IN 1921, Squibb had never advertised to the public, but wanted to advertise certain "household" drug products which are on most bathroom shelves. Squibb did a large business with the rvedical profession and felt that the profession would scrutinize very critically any advertising to the public that it might do. So the problem given to Raymond Rubicam, then a writer at N. W. Ayer & Son, was to produce a series of advertisements which would sell Squibb to the public and not offend the publicity sensitive medical profession.

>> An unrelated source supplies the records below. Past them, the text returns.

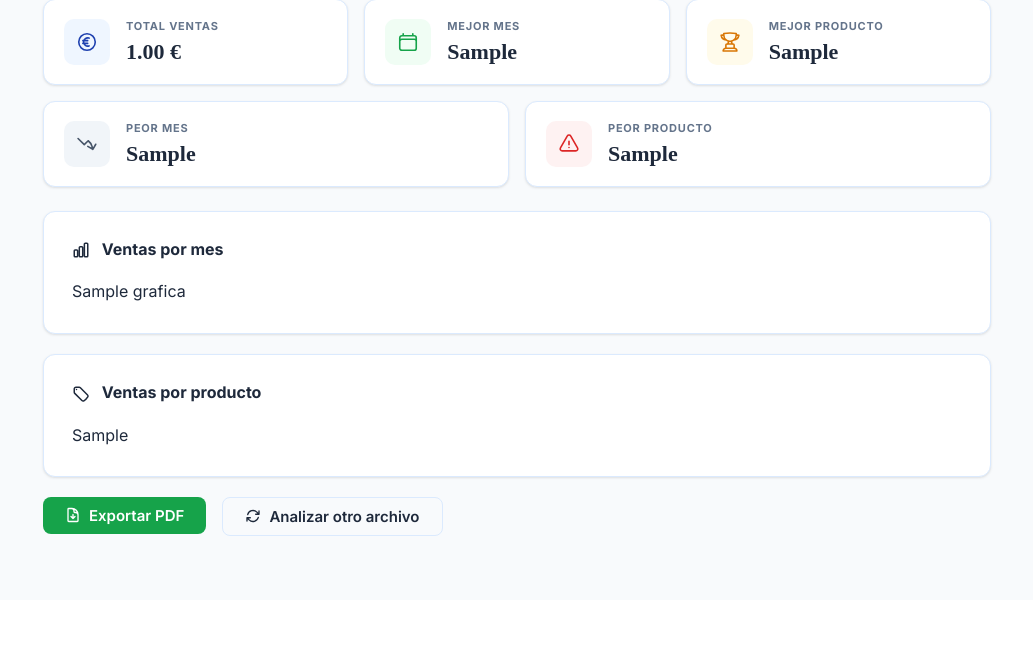
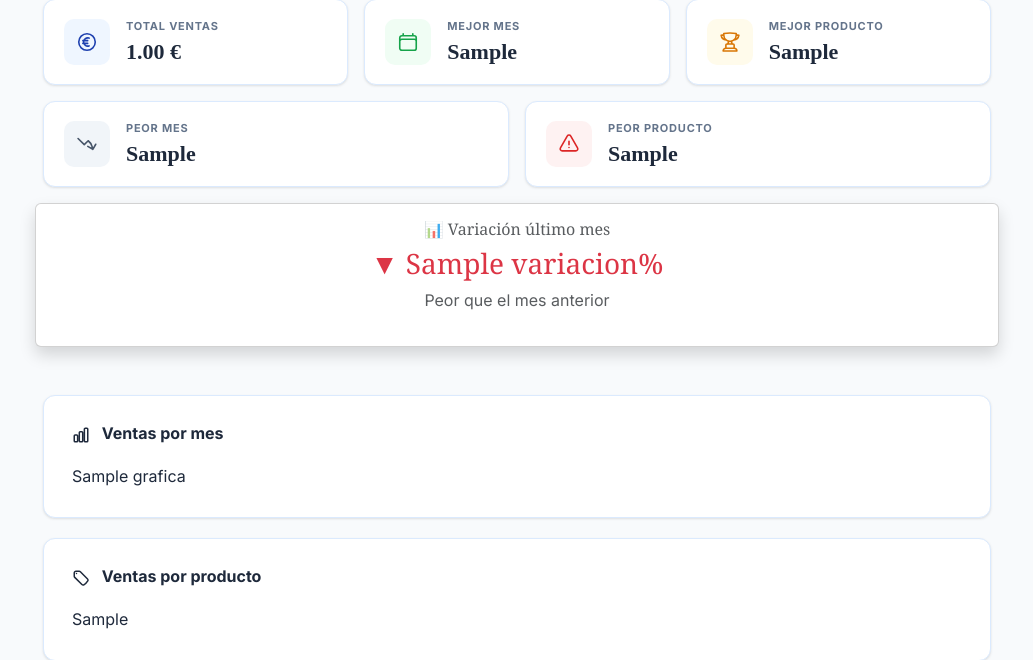
Before and after one commit to rauulmunoz/sales-analyzer, a Flask app: template templates/resultado.html in a window 1280 px wide. Shown: the part 289-949 px from the top of the page, without its empty margins (123-1156 px from the left). Before the commit the page ends 825 px from the top, so only its background shows below. Run offline with Flask 3, Linux system fonts and the light colour scheme; the template is opened without the code that fills it: most values are stand-ins (such as "Sample title", 1, 10 or a date in 2020); some web fonts are replaced.

Commit message:
Añadir comparativa variación mes anterior

```diff
--- a/app.py
+++ b/app.py
@@ -154,6 +154,16 @@ def analizar():
     peor_mes = ventas_mes.idxmin()
     peor_producto = ventas_producto.idxmin()
 
+    #Comparativa mes anterior
+    if len(ventas_mes) >= 2:
+        ultimo_mes = ventas_mes.iloc[-1]
+        mes_anterior = ventas_mes.iloc[-2]
+        variacion = ((ultimo_mes -mes_anterior) / mes_anterior) * 100
+        variacion = round(variacion, 1)
+
+    else:
+        variacion = None
+
     total_ventas = float(total_ventas)
 
     return render_template('resultado.html',
@@ -164,6 +174,7 @@ def analizar():
         mejor_producto = mejor_producto,
         peor_mes = peor_mes,
         peor_producto = peor_producto,
+        variacion = variacion,
         filas_vacias = filas_vacias,
         duplicados = duplicados)
 
--- a/templates/resultado.html
+++ b/templates/resultado.html
@@ -145,6 +145,20 @@
                 </div>
             </div>
 
+            {% if variacion is not none %}
+            <!-- Variación mes anterior -->
+             <div class = "card p-3 shadow mb-4 text-center">
+                <h6 class = "text-muted">📊 Variación último mes</h6>
+                {% if variacion >= 0 %}
+                    <h3 class = "text-success">▲ +{{ variacion }}%</h3>
+                    <p class = "text-muted">Mejor que el mes anterior</p>
+                {% else %}
+                    <h3 class = "text-danger">▼ {{ variacion }}%</h3>
+                    <p class = "text-muted">Peor que el mes anterior</p>
+                {% endif %}
+             </div>
+             {% endif %}
+
         </div>
 
         <!-- Chart: Ventas por mes -->
```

Squibb had done a masterly job of convincing young Rubicam of its high professional standards and the importance of its contributions to the science of medicine. So much so that Rubicam admits to this day that his efforts to produce something off the beaten track "are still painful in my mind." He became obsessed with the problem and covered dozens of yellow sheets with headlines, both in the office and at home. One night at two in the morning, he seemed as far away from the solution as ever. Wearily gathering up his yellow sheets before going to bed, he took one more look through the mass of headlines he had written. "Suddenly," he writes, "two separate word combinations popped out at me from two different headlines. One was The Priceless Ingredient and the other Honor and Integrity. Instantly, the two came together in my mind and I knew I had the headline and the slant that solved the problem: The Priceless Ingredient o f Every Product is the Honor and Integrity o f its Maker. The next day I wrote a full piece of copy around this, and Jim Mathes and I submitted it personally to the late Mr. Theodore Weicker, who was then vice president, and later president, of Squibb.
"The first text did not contain the parable about Hakeem, the Wise Man, which finally was used to lead-off the text, with Hakeem pronouncing The Priceless Ingredient sentence just as I first wrote it."
The parable was introduced by Mr. Weicker.
Both Raymond Rubicam and Theodore Weicker have been widely credited with the origination of The Priceless Ingredient idea, but the foregoing is the actual story of what happened.
The phrase, The Priceless Ingredient o f Every Product is the Honor and Integrity o f its Maker, became a permanent part of Squibb advertising and appears on practically everything bearing the Squibb name. During the more than quarter century of its use, the Squibb advertising appropriation has grown to many times its 1921 size.